If those around us are constantly reminding us about our habits of anger and irritation or our lack of truthfulness or that we are constantly restless, they could be right. Very often, nature is trying to reach us through these remarks to guide us into self-transformation but unfortunately our egos interfere. Our resistance towards change and feeling ashamed to admit to our flaws, I believe are some of the biggest hurdles towards becoming the person we aspire to be and make the world a better place.
I realised that there is great benefit in accepting criticism from others. In this acceptance, and careful analysis of the seed of the criticism, we are given an immense opportunity for change. If we give our best attempt to perfect ourselves and wilfully work on our tendencies as and when they present in our lives, then life becomes a game. As we keep working on ourselves, the bigger picture of our true nature becomes clearer.
Whether we are dealing with anger, carelessness, sincerity- the basis of transformation remains the same. We must first be willing accept that we may be wrong, thereafter we can carefully and mindfully work on improving ourselves moment by moment. With the mindfulness of speech as well as the guidance of our Om Swami, we can surely rise above fits of anger or any tendency. And as He rightly said (here), with regards to anger, it could help to record ourselves when angry and re-listen to our piece of art. Or if the mindfulness is present, we can even postpone our anger-event to a future date.
And if those around us constantly state that we should be more caring, perhaps they are right. If we take comments from our friends and family as prompts to perfect ourselves, we stop taking things personally and gradually, a deep sense of peace engulfs us. So, if I hear any of these statements (or you may have heard other more beautiful statements…), I genuinely try to see if there is truth to any of it.
“You have a lot of anger within you. Go fix your attitude.”
“Pay attention to your tone of voice. Why are you so harsh when you talk to me?”
“Why are you always so negative!?”
“Please, watch what you are doing. Be more careful.”
“Why are you so nice to others? But at home you are the devil incarnate!”

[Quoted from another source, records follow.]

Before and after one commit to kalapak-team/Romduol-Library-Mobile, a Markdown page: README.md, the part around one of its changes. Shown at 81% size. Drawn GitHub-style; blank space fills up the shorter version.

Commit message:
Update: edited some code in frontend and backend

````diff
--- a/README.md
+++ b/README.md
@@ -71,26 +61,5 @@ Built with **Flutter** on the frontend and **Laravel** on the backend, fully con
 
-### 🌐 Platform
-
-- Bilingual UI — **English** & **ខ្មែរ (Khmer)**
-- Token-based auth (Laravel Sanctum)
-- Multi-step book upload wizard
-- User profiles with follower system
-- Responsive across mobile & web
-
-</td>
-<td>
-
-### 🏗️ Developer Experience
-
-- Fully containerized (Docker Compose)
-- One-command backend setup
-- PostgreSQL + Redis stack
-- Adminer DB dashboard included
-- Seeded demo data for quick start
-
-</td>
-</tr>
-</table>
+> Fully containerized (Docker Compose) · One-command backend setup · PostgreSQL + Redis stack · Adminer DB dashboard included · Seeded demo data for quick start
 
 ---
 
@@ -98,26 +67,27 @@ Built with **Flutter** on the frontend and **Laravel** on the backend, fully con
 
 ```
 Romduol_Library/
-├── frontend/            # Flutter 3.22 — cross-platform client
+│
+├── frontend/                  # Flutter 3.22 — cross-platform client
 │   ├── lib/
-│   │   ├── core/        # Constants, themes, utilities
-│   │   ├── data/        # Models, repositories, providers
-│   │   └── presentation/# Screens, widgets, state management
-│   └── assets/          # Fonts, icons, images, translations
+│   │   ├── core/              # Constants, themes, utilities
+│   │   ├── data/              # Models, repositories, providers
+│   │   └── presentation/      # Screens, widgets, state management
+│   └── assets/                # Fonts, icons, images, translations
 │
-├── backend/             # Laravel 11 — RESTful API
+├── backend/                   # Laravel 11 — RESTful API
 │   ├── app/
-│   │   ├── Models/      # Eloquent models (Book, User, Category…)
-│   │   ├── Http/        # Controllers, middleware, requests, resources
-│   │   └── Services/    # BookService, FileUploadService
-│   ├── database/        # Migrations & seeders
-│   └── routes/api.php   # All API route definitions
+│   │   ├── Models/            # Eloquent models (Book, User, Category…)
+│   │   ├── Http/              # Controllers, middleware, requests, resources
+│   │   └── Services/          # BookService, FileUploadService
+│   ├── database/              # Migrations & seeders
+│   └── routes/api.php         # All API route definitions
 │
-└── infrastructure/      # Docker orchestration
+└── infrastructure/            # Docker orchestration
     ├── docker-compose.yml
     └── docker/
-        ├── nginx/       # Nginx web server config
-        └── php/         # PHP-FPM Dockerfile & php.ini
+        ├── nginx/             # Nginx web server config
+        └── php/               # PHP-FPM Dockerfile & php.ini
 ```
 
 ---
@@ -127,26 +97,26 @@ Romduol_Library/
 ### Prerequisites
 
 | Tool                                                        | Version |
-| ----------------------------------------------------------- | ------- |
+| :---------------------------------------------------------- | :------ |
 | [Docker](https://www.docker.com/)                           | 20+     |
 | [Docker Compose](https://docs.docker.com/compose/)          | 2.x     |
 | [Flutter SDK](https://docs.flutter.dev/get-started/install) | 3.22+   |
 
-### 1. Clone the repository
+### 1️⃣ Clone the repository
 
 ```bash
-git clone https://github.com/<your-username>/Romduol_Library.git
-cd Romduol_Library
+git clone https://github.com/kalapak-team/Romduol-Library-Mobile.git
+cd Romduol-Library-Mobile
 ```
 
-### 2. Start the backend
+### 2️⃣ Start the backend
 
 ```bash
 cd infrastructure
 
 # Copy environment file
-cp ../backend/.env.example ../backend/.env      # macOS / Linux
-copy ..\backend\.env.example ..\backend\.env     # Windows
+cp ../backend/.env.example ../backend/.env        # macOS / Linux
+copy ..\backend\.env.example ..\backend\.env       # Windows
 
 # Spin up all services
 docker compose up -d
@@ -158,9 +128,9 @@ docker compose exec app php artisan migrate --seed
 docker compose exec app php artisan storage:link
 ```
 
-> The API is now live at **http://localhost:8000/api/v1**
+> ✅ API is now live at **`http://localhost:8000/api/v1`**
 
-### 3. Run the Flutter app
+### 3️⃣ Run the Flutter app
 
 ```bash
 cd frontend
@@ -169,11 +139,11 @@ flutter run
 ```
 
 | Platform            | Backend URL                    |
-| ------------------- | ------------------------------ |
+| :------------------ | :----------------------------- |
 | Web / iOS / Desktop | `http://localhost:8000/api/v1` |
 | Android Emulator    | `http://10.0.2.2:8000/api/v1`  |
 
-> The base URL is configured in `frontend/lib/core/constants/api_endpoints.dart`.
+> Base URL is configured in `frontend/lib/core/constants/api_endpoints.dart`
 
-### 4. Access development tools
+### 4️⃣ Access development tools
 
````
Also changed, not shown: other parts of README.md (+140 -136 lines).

Of course, I am in no way stating that we must put up with constant criticism which shatters our self-esteem, at all. We should stand up for ourselves wisely. But sometimes, those who truly want the best for us, do show us the mirror of our actions through their words. So it may take some practice and careful analysis to reach the core of the matter. Before dismissing critical remarks, it may be beneficial for us to contemplate and ask ourselves whether there is any truth to these. If we analyse sincerely and detect any truth, the journey of transformation begins. But keep it quiet, the other person doesn’t need to know s/he is right. Just kidding.

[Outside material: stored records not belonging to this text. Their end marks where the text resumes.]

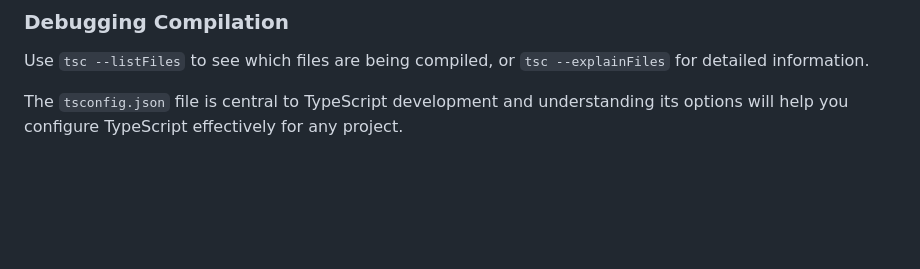
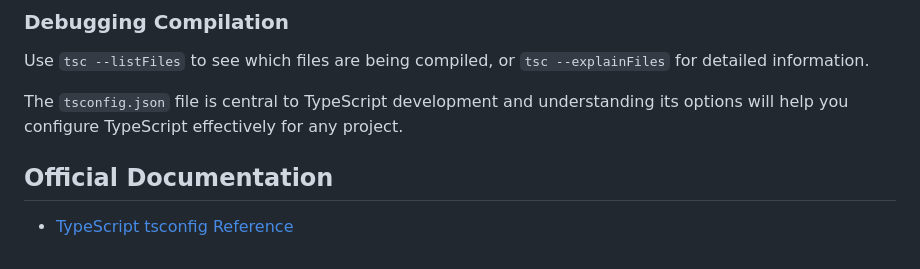
Before and after one commit to md-zeon/TypeScript-Simplified, a Markdown page: 05. Understanding the tsconfig/README.md, the part around the change. Drawn GitHub-style; blank space fills up the shorter version.

Commit message:
Added Official Docs link

```diff
--- a/05. Understanding the tsconfig/README.md
+++ b/05. Understanding the tsconfig/README.md
@@ -333,3 +333,7 @@ Control which type definitions are included.
 Use `tsc --listFiles` to see which files are being compiled, or `tsc --explainFiles` for detailed information.
 
 The `tsconfig.json` file is central to TypeScript development and understanding its options will help you configure TypeScript effectively for any project.
+
+## Official Documentation
+
+- [TypeScript tsconfig Reference](https://www.typescriptlang.org/tsconfig)
```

Sometimes we ought to let our success (in transforming ourselves) make all the noise. And when your loving household experiences deep peace in your presence, don’t worry, they won’t praise you. They’ll even pretend they didn’t notice anything. But at least you will be happy and fulfilled, with an arrogant smirk on your face! It’s worth a try- but without the arrogant smile:)